### [Dataset records]
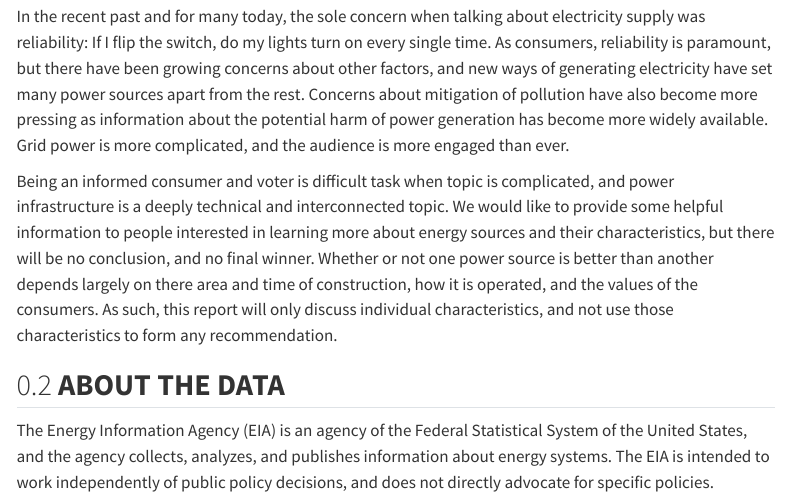
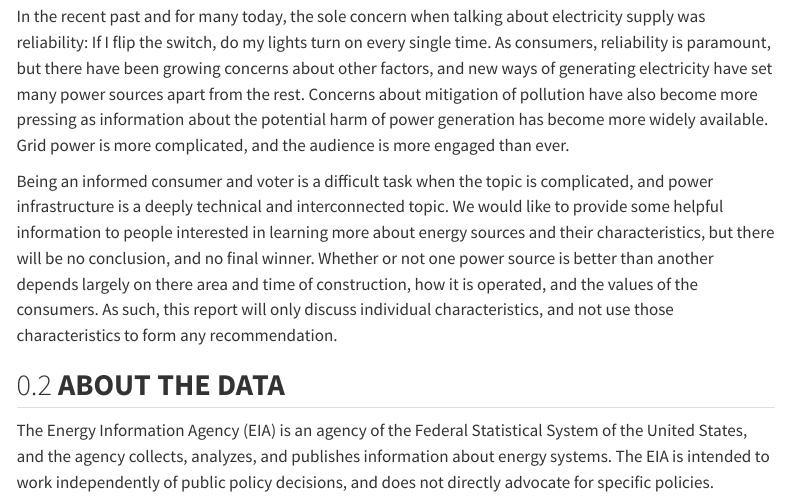
Before and after one commit to stat850-unl/project-team-1-21, a Quarto document (merger_report.qmd): the page in a window 1100 px wide, from 350 px down. Rendered offline with R 4.5, knitr and Pandoc in place of Quarto, with nearby package versions; some code elsewhere in the file could not run offline; menus at the side of the page are left out.

Commit message:
i cant beloeive i missed that

```diff
--- a/merger_report.qmd
+++ b/merger_report.qmd
@@ -188,7 +188,7 @@ November 28, 2023
 
 In the recent past and for many today, the sole concern when talking about electricity supply was reliability: If I flip the switch, do my lights turn on every single time. As consumers, reliability is paramount, but there have been growing concerns about other factors, and new ways of generating electricity have set many power sources apart from the rest. Concerns about mitigation of pollution have also become more pressing as information about the potential harm of power generation has become more widely available. Grid power is more complicated, and the audience is more engaged than ever.
 
-Being an informed consumer and voter is difficult task when topic is complicated, and power infrastructure is a deeply technical and interconnected topic. We would like to provide some helpful information to people interested in learning more about energy sources and their characteristics, but there will be no conclusion, and no final winner. Whether or not one power source is better than another depends largely on there area and time of construction, how it is operated, and the values of the consumers. As such, this report will only discuss individual characteristics, and not use those characteristics to form any recommendation.
+Being an informed consumer and voter is a difficult task when the topic is complicated, and power infrastructure is a deeply technical and interconnected topic. We would like to provide some helpful information to people interested in learning more about energy sources and their characteristics, but there will be no conclusion, and no final winner. Whether or not one power source is better than another depends largely on there area and time of construction, how it is operated, and the values of the consumers. As such, this report will only discuss individual characteristics, and not use those characteristics to form any recommendation.
 
 ## **ABOUT THE DATA**
 
```
Also changed, not shown: merger_report.html.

### [Instructions to follow]
Take the whole listing above and copy it exactly. Pictures do not go into the copy.

### [Solution]
Before and after one commit to stat850-unl/project-team-1-21, a Quarto document (merger_report.qmd): the page in a window 1100 px wide, from 350 px down. Rendered offline with R 4.5, knitr and Pandoc in place of Quarto, with nearby package versions; some code elsewhere in the file could not run offline; menus at the side of the page are left out.

Commit message:
i cant beloeive i missed that

```diff
--- a/merger_report.qmd
+++ b/merger_report.qmd
@@ -188,7 +188,7 @@ November 28, 2023
 
 In the recent past and for many today, the sole concern when talking about electricity supply was reliability: If I flip the switch, do my lights turn on every single time. As consumers, reliability is paramount, but there have been growing concerns about other factors, and new ways of generating electricity have set many power sources apart from the rest. Concerns about mitigation of pollution have also become more pressing as information about the potential harm of power generation has become more widely available. Grid power is more complicated, and the audience is more engaged than ever.
 
-Being an informed consumer and voter is difficult task when topic is complicated, and power infrastructure is a deeply technical and interconnected topic. We would like to provide some helpful information to people interested in learning more about energy sources and their characteristics, but there will be no conclusion, and no final winner. Whether or not one power source is better than another depends largely on there area and time of construction, how it is operated, and the values of the consumers. As such, this report will only discuss individual characteristics, and not use those characteristics to form any recommendation.
+Being an informed consumer and voter is a difficult task when the topic is complicated, and power infrastructure is a deeply technical and interconnected topic. We would like to provide some helpful information to people interested in learning more about energy sources and their characteristics, but there will be no conclusion, and no final winner. Whether or not one power source is better than another depends largely on there area and time of construction, how it is operated, and the values of the consumers. As such, this report will only discuss individual characteristics, and not use those characteristics to form any recommendation.
 
 ## **ABOUT THE DATA**
 
```
Also changed, not shown: merger_report.html.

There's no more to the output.